▶ **Work instructions**: Output the records below again, precisely as they are written.

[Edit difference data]
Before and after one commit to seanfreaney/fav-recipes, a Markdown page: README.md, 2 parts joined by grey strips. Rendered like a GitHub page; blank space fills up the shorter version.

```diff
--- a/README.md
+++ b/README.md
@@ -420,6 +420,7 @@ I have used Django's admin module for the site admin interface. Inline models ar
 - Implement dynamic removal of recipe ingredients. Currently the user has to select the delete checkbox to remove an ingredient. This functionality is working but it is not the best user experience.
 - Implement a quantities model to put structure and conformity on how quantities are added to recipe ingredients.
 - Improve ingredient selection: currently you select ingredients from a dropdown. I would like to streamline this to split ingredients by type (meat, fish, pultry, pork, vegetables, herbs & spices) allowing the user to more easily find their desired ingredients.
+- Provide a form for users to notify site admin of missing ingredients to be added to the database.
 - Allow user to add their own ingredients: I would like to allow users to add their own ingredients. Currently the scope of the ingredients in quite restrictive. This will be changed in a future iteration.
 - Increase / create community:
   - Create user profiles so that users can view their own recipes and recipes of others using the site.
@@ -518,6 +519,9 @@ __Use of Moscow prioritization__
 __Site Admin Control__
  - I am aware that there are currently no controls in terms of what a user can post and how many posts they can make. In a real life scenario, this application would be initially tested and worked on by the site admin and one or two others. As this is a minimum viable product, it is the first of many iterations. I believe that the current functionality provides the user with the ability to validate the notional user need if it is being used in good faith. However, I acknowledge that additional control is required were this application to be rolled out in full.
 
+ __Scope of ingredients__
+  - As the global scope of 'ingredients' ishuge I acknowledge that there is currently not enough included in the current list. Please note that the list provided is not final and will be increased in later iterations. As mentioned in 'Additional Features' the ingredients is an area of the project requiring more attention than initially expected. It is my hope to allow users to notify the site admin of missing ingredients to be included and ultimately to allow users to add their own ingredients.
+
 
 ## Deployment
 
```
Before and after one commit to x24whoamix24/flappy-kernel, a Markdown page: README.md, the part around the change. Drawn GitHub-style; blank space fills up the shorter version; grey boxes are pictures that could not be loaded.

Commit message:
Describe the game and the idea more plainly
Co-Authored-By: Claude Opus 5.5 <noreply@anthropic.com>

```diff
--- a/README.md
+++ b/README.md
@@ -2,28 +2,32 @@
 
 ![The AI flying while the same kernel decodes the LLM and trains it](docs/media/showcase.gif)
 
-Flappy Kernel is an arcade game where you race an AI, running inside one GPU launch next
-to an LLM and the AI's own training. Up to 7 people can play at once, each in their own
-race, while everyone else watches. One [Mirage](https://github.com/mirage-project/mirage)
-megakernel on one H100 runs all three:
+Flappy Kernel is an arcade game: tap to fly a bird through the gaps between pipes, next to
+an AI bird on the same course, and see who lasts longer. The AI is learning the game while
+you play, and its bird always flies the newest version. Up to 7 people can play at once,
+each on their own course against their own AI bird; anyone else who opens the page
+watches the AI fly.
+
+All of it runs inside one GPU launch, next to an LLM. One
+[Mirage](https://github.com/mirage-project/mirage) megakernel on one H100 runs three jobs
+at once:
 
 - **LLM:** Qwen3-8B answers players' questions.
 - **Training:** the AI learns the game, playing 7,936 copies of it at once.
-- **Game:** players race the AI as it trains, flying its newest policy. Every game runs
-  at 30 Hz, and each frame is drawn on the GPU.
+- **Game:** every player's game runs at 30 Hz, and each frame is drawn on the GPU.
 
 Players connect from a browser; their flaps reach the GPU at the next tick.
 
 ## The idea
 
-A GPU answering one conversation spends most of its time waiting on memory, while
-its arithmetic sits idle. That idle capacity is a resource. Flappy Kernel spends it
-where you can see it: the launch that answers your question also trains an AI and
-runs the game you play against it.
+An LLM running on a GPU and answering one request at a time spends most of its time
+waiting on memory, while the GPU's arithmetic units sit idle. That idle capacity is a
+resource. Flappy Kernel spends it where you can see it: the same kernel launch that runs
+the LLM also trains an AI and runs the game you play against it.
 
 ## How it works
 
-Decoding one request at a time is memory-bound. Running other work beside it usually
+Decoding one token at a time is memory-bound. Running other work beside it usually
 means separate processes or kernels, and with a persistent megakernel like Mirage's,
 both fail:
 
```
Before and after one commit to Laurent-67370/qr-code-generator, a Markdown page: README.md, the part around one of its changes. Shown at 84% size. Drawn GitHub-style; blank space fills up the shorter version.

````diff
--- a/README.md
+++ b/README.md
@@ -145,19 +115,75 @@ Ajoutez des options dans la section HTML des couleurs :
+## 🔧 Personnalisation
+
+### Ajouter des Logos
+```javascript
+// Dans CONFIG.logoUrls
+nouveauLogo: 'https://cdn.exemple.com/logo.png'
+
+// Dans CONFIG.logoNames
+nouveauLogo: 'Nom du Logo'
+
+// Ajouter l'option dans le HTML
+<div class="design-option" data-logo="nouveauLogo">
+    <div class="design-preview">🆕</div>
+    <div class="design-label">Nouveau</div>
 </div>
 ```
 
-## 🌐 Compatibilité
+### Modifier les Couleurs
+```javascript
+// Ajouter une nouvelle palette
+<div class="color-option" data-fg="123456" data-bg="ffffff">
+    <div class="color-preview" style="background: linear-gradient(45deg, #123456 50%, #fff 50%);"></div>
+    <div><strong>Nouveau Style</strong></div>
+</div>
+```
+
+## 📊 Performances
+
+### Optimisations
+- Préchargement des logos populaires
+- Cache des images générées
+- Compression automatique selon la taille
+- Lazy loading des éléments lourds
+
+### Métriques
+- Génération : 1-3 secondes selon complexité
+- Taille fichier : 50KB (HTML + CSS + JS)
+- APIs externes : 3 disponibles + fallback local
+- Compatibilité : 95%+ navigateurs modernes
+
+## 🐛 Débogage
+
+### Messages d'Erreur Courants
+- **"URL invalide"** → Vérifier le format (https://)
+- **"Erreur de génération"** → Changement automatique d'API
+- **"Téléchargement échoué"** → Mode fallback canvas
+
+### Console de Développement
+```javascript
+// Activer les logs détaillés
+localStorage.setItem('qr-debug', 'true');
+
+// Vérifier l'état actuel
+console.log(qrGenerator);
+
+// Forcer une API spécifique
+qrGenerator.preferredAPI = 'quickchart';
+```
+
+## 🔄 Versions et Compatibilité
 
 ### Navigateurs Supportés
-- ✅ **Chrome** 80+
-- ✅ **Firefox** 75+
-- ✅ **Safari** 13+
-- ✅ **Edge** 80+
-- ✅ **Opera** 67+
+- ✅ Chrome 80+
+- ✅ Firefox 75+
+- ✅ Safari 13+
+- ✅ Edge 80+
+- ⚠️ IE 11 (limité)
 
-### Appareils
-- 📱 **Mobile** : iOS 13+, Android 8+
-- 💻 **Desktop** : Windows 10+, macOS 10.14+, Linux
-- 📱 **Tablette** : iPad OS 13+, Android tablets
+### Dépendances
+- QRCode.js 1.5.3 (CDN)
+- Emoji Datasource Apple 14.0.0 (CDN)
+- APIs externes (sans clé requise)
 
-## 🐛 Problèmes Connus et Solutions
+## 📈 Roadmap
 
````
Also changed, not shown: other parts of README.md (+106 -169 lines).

▶ **Solution to the exercise**:
Before and after one commit to seanfreaney/fav-recipes, a Markdown page: README.md, 2 parts joined by grey strips. Rendered like a GitHub page; blank space fills up the shorter version.

```diff
--- a/README.md
+++ b/README.md
@@ -420,6 +420,7 @@ I have used Django's admin module for the site admin interface. Inline models ar
 - Implement dynamic removal of recipe ingredients. Currently the user has to select the delete checkbox to remove an ingredient. This functionality is working but it is not the best user experience.
 - Implement a quantities model to put structure and conformity on how quantities are added to recipe ingredients.
 - Improve ingredient selection: currently you select ingredients from a dropdown. I would like to streamline this to split ingredients by type (meat, fish, pultry, pork, vegetables, herbs & spices) allowing the user to more easily find their desired ingredients.
+- Provide a form for users to notify site admin of missing ingredients to be added to the database.
 - Allow user to add their own ingredients: I would like to allow users to add their own ingredients. Currently the scope of the ingredients in quite restrictive. This will be changed in a future iteration.
 - Increase / create community:
   - Create user profiles so that users can view their own recipes and recipes of others using the site.
@@ -518,6 +519,9 @@ __Use of Moscow prioritization__
 __Site Admin Control__
  - I am aware that there are currently no controls in terms of what a user can post and how many posts they can make. In a real life scenario, this application would be initially tested and worked on by the site admin and one or two others. As this is a minimum viable product, it is the first of many iterations. I believe that the current functionality provides the user with the ability to validate the notional user need if it is being used in good faith. However, I acknowledge that additional control is required were this application to be rolled out in full.
 
+ __Scope of ingredients__
+  - As the global scope of 'ingredients' ishuge I acknowledge that there is currently not enough included in the current list. Please note that the list provided is not final and will be increased in later iterations. As mentioned in 'Additional Features' the ingredients is an area of the project requiring more attention than initially expected. It is my hope to allow users to notify the site admin of missing ingredients to be included and ultimately to allow users to add their own ingredients.
+
 
 ## Deployment
 
```
Before and after one commit to x24whoamix24/flappy-kernel, a Markdown page: README.md, the part around the change. Drawn GitHub-style; blank space fills up the shorter version; grey boxes are pictures that could not be loaded.

Commit message:
Describe the game and the idea more plainly
Co-Authored-By: Claude Opus 5.5 <noreply@anthropic.com>

```diff
--- a/README.md
+++ b/README.md
@@ -2,28 +2,32 @@
 
 ![The AI flying while the same kernel decodes the LLM and trains it](docs/media/showcase.gif)
 
-Flappy Kernel is an arcade game where you race an AI, running inside one GPU launch next
-to an LLM and the AI's own training. Up to 7 people can play at once, each in their own
-race, while everyone else watches. One [Mirage](https://github.com/mirage-project/mirage)
-megakernel on one H100 runs all three:
+Flappy Kernel is an arcade game: tap to fly a bird through the gaps between pipes, next to
+an AI bird on the same course, and see who lasts longer. The AI is learning the game while
+you play, and its bird always flies the newest version. Up to 7 people can play at once,
+each on their own course against their own AI bird; anyone else who opens the page
+watches the AI fly.
+
+All of it runs inside one GPU launch, next to an LLM. One
+[Mirage](https://github.com/mirage-project/mirage) megakernel on one H100 runs three jobs
+at once:
 
 - **LLM:** Qwen3-8B answers players' questions.
 - **Training:** the AI learns the game, playing 7,936 copies of it at once.
-- **Game:** players race the AI as it trains, flying its newest policy. Every game runs
-  at 30 Hz, and each frame is drawn on the GPU.
+- **Game:** every player's game runs at 30 Hz, and each frame is drawn on the GPU.
 
 Players connect from a browser; their flaps reach the GPU at the next tick.
 
 ## The idea
 
-A GPU answering one conversation spends most of its time waiting on memory, while
-its arithmetic sits idle. That idle capacity is a resource. Flappy Kernel spends it
-where you can see it: the launch that answers your question also trains an AI and
-runs the game you play against it.
+An LLM running on a GPU and answering one request at a time spends most of its time
+waiting on memory, while the GPU's arithmetic units sit idle. That idle capacity is a
+resource. Flappy Kernel spends it where you can see it: the same kernel launch that runs
+the LLM also trains an AI and runs the game you play against it.
 
 ## How it works
 
-Decoding one request at a time is memory-bound. Running other work beside it usually
+Decoding one token at a time is memory-bound. Running other work beside it usually
 means separate processes or kernels, and with a persistent megakernel like Mirage's,
 both fail:
 
```
Before and after one commit to Laurent-67370/qr-code-generator, a Markdown page: README.md, the part around one of its changes. Shown at 84% size. Drawn GitHub-style; blank space fills up the shorter version.

````diff
--- a/README.md
+++ b/README.md
@@ -145,19 +115,75 @@ Ajoutez des options dans la section HTML des couleurs :
+## 🔧 Personnalisation
+
+### Ajouter des Logos
+```javascript
+// Dans CONFIG.logoUrls
+nouveauLogo: 'https://cdn.exemple.com/logo.png'
+
+// Dans CONFIG.logoNames
+nouveauLogo: 'Nom du Logo'
+
+// Ajouter l'option dans le HTML
+<div class="design-option" data-logo="nouveauLogo">
+    <div class="design-preview">🆕</div>
+    <div class="design-label">Nouveau</div>
 </div>
 ```
 
-## 🌐 Compatibilité
+### Modifier les Couleurs
+```javascript
+// Ajouter une nouvelle palette
+<div class="color-option" data-fg="123456" data-bg="ffffff">
+    <div class="color-preview" style="background: linear-gradient(45deg, #123456 50%, #fff 50%);"></div>
+    <div><strong>Nouveau Style</strong></div>
+</div>
+```
+
+## 📊 Performances
+
+### Optimisations
+- Préchargement des logos populaires
+- Cache des images générées
+- Compression automatique selon la taille
+- Lazy loading des éléments lourds
+
+### Métriques
+- Génération : 1-3 secondes selon complexité
+- Taille fichier : 50KB (HTML + CSS + JS)
+- APIs externes : 3 disponibles + fallback local
+- Compatibilité : 95%+ navigateurs modernes
+
+## 🐛 Débogage
+
+### Messages d'Erreur Courants
+- **"URL invalide"** → Vérifier le format (https://)
+- **"Erreur de génération"** → Changement automatique d'API
+- **"Téléchargement échoué"** → Mode fallback canvas
+
+### Console de Développement
+```javascript
+// Activer les logs détaillés
+localStorage.setItem('qr-debug', 'true');
+
+// Vérifier l'état actuel
+console.log(qrGenerator);
+
+// Forcer une API spécifique
+qrGenerator.preferredAPI = 'quickchart';
+```
+
+## 🔄 Versions et Compatibilité
 
 ### Navigateurs Supportés
-- ✅ **Chrome** 80+
-- ✅ **Firefox** 75+
-- ✅ **Safari** 13+
-- ✅ **Edge** 80+
-- ✅ **Opera** 67+
+- ✅ Chrome 80+
+- ✅ Firefox 75+
+- ✅ Safari 13+
+- ✅ Edge 80+
+- ⚠️ IE 11 (limité)
 
-### Appareils
-- 📱 **Mobile** : iOS 13+, Android 8+
-- 💻 **Desktop** : Windows 10+, macOS 10.14+, Linux
-- 📱 **Tablette** : iPad OS 13+, Android tablets
+### Dépendances
+- QRCode.js 1.5.3 (CDN)
+- Emoji Datasource Apple 14.0.0 (CDN)
+- APIs externes (sans clé requise)
 
-## 🐛 Problèmes Connus et Solutions
+## 📈 Roadmap
 
````
Also changed, not shown: other parts of README.md (+106 -169 lines).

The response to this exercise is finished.